[[ Material shown open ]]

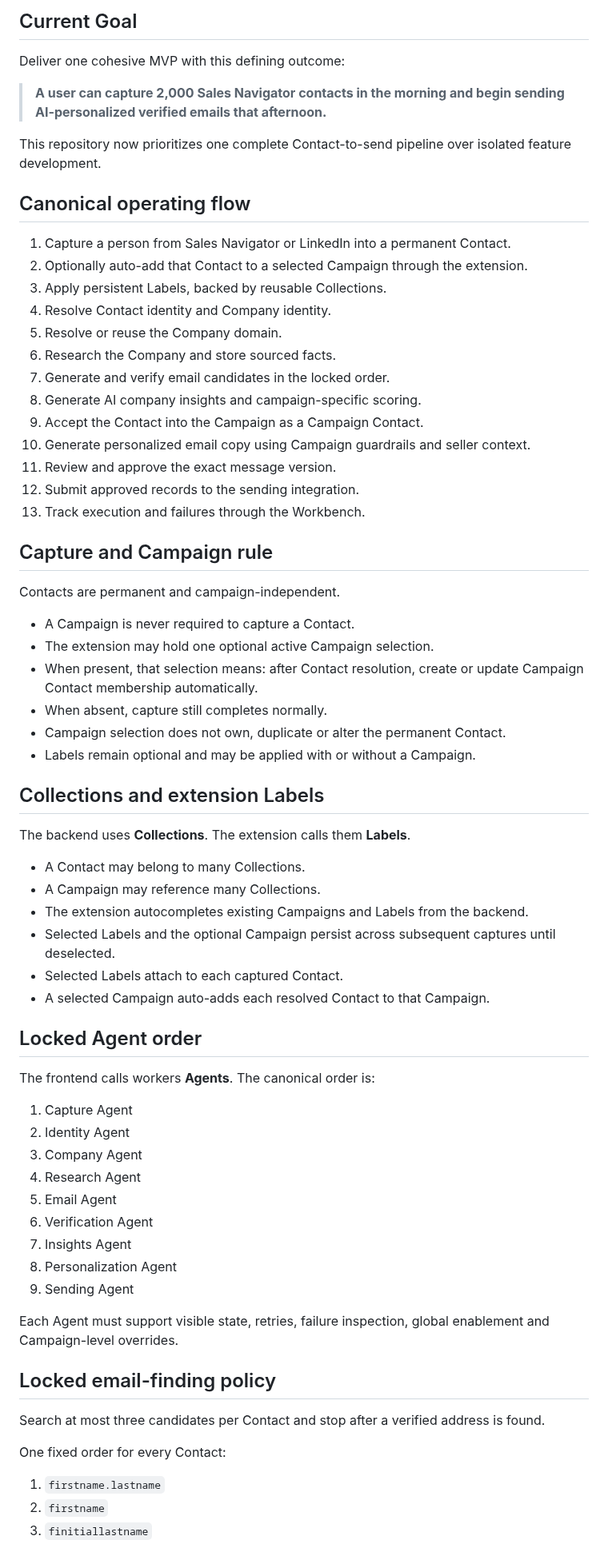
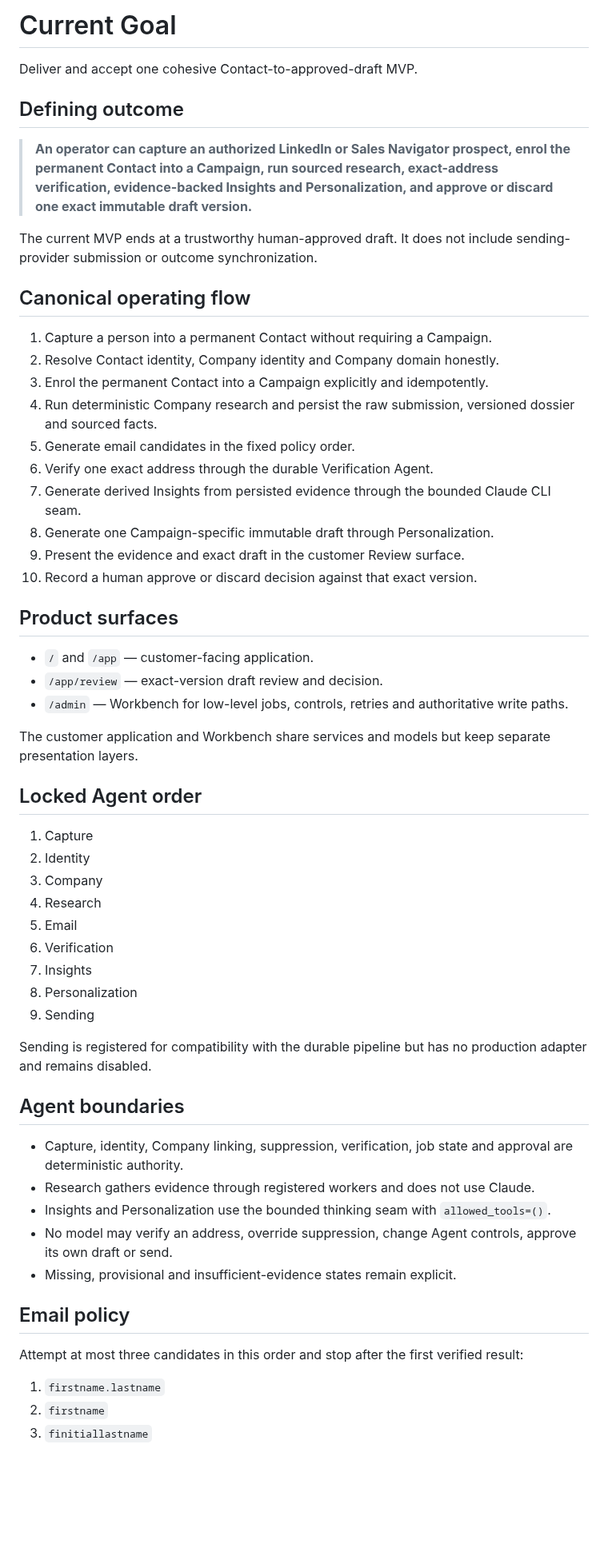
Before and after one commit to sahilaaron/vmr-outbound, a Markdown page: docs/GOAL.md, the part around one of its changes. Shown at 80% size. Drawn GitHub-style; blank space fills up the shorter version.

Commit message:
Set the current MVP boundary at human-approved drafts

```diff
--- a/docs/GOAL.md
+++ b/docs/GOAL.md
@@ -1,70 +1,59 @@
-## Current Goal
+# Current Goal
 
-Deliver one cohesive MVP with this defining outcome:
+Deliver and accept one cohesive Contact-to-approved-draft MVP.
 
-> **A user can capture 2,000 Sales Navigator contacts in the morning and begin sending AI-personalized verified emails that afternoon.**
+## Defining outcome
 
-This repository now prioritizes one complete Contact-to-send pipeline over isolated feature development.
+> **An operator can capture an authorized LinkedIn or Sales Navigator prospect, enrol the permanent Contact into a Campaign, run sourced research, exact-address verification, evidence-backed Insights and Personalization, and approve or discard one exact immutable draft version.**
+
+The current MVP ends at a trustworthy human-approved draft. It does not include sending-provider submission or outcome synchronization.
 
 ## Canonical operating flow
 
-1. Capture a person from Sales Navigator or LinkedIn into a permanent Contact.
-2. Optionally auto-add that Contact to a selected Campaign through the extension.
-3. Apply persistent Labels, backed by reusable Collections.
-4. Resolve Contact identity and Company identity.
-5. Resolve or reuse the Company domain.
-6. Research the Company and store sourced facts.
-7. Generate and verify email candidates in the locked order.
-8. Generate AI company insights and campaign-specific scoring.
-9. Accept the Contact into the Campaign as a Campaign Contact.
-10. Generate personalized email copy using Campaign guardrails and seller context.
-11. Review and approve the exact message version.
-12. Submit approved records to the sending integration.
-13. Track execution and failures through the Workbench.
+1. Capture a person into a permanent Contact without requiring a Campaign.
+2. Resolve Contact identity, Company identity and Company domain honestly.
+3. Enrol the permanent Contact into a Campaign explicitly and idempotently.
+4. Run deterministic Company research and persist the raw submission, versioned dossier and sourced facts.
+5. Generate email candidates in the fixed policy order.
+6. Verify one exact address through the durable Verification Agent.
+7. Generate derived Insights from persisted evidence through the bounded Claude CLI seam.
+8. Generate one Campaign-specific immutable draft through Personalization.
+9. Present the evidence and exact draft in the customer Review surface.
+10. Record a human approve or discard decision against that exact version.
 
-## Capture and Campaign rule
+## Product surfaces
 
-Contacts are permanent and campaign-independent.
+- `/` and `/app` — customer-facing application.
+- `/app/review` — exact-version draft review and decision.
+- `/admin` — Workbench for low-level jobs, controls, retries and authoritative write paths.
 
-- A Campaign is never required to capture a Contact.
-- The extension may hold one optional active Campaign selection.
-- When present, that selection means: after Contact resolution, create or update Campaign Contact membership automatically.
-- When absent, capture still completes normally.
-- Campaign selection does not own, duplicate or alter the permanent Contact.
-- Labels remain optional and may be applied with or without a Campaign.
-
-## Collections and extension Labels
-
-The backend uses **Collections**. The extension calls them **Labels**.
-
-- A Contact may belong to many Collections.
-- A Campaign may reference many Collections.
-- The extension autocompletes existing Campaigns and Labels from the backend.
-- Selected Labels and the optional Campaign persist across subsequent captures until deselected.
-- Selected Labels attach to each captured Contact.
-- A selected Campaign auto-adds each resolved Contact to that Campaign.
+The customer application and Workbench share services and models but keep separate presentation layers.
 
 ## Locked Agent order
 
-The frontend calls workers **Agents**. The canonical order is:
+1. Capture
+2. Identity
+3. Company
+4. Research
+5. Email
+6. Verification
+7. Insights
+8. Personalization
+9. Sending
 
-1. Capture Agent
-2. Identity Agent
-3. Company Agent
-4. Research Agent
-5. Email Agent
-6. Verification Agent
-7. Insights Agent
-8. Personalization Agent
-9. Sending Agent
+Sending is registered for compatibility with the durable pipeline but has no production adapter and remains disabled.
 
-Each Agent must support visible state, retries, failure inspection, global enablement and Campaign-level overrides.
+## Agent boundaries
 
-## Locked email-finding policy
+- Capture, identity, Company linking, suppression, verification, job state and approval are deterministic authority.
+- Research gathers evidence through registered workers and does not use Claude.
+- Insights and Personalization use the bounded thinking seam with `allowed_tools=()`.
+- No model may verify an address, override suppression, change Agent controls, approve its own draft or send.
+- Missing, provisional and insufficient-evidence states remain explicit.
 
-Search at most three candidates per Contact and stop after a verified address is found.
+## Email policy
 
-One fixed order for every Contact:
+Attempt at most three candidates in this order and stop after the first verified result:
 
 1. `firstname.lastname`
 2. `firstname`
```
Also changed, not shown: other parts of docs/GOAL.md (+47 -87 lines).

[[ Material shown closed ]]
[[ Material shown open ]]

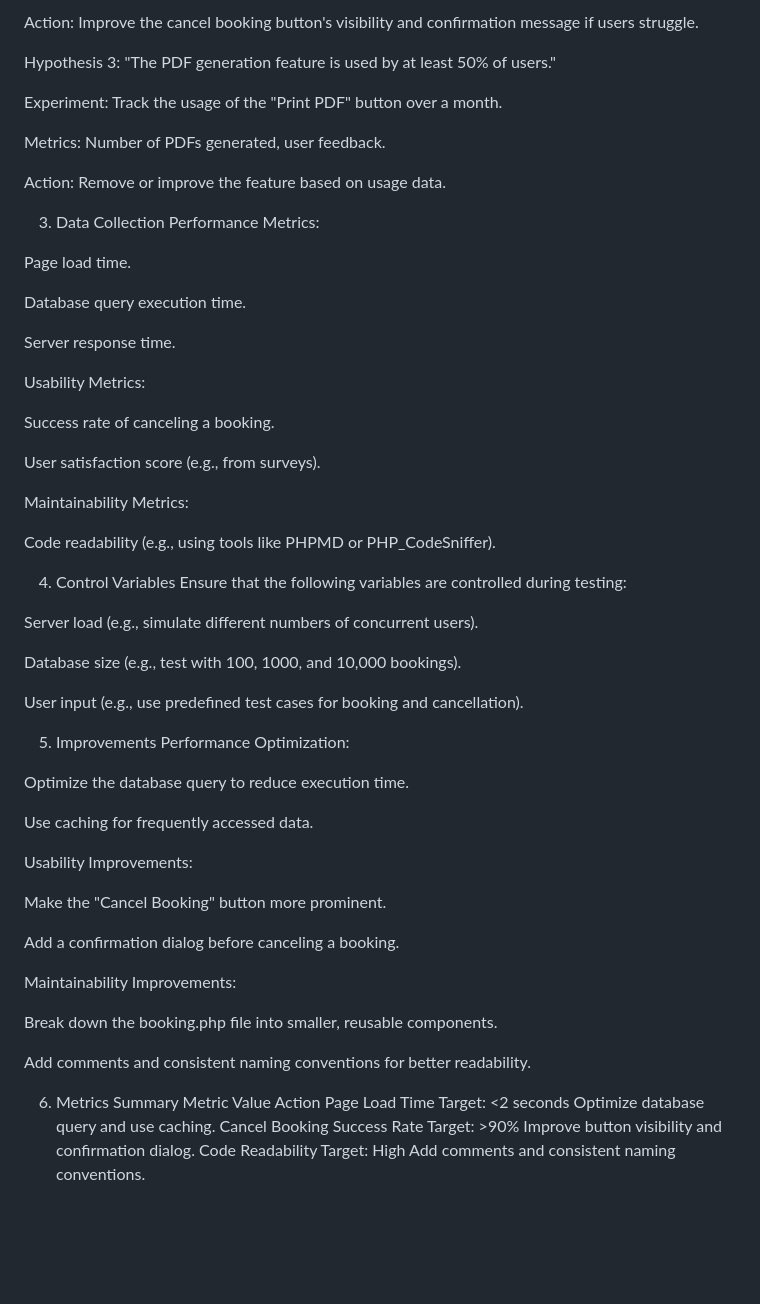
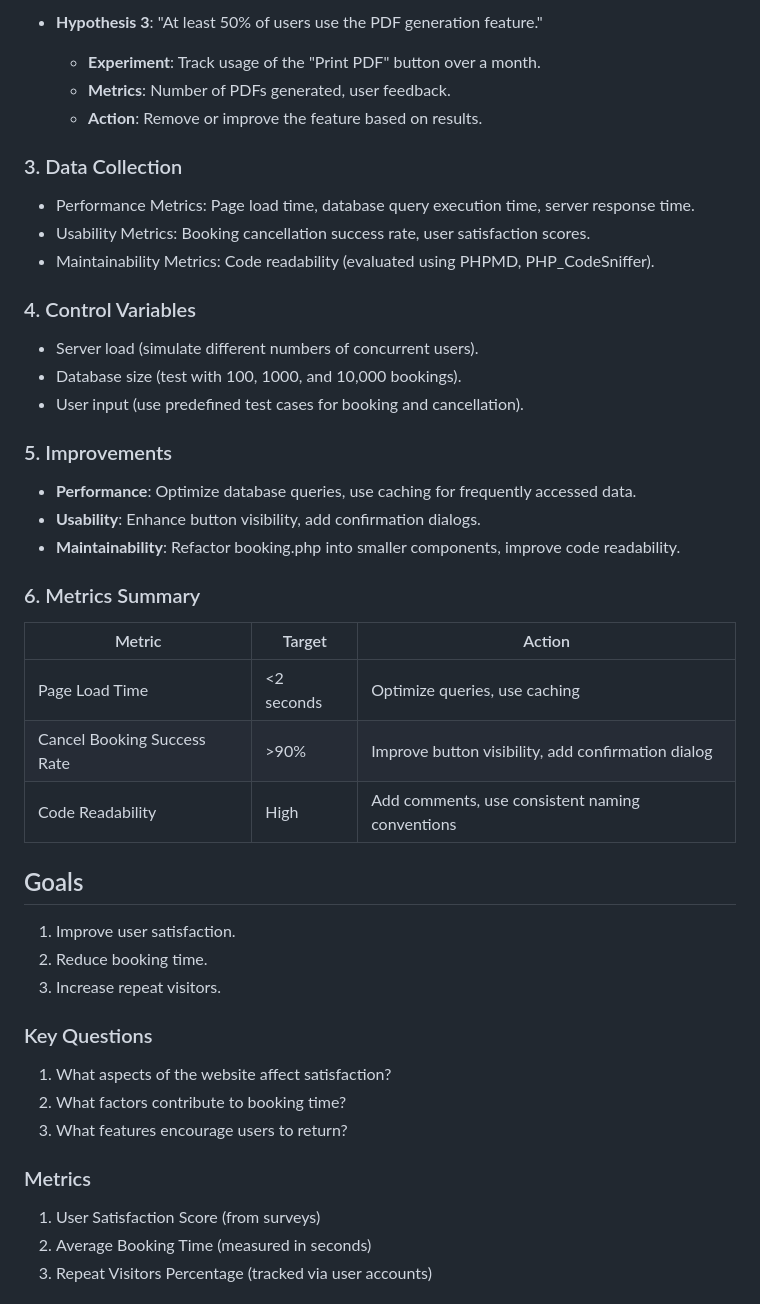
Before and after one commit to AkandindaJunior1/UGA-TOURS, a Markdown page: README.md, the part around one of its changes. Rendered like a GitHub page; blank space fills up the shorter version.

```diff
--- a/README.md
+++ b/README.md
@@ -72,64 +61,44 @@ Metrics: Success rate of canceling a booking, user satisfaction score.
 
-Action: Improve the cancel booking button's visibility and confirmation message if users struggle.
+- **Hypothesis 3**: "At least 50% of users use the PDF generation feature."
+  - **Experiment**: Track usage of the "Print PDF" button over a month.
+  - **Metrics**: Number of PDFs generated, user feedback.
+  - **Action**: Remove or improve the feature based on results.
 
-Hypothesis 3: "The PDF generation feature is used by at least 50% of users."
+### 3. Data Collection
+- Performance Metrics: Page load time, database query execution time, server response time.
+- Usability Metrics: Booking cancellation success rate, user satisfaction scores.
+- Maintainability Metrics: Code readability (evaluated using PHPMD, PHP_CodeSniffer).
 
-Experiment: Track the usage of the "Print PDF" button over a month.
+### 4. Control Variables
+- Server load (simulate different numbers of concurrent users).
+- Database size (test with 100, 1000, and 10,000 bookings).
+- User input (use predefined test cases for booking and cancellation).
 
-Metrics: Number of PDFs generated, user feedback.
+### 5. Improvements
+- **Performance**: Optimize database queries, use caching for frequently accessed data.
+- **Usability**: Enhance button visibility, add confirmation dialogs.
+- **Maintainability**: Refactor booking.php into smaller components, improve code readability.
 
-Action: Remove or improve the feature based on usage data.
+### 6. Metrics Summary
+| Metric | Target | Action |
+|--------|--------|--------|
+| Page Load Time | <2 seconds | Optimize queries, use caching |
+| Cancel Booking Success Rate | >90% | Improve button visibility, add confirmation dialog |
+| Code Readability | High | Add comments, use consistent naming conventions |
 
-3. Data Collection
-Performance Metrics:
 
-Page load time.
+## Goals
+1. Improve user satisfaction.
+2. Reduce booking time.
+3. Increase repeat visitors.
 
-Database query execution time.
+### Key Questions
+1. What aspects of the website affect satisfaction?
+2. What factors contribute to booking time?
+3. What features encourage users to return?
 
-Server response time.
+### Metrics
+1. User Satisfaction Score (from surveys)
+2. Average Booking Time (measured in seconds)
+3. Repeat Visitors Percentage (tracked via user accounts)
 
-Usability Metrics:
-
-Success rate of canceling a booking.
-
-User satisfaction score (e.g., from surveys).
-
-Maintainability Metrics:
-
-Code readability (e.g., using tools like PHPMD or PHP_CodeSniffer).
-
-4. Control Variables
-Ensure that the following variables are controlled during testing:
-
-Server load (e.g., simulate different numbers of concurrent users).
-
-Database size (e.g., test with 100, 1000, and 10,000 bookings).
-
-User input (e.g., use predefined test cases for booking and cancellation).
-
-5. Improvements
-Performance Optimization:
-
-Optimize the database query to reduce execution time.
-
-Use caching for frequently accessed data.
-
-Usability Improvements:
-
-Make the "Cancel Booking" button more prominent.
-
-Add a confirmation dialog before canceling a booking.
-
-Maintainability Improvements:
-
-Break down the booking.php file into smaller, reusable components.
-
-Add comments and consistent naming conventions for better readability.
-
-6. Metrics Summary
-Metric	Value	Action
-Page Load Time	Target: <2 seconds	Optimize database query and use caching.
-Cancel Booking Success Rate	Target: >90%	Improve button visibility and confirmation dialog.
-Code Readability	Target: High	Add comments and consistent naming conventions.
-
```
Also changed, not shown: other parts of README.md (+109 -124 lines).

[[ Material shown closed ]]

Problem to work on: Return every line from the entries above that contains the word "application".

Response box:
+- `/` and `/app` — customer-facing application.
+The customer application and Workbench share services and models but keep separate presentation layers.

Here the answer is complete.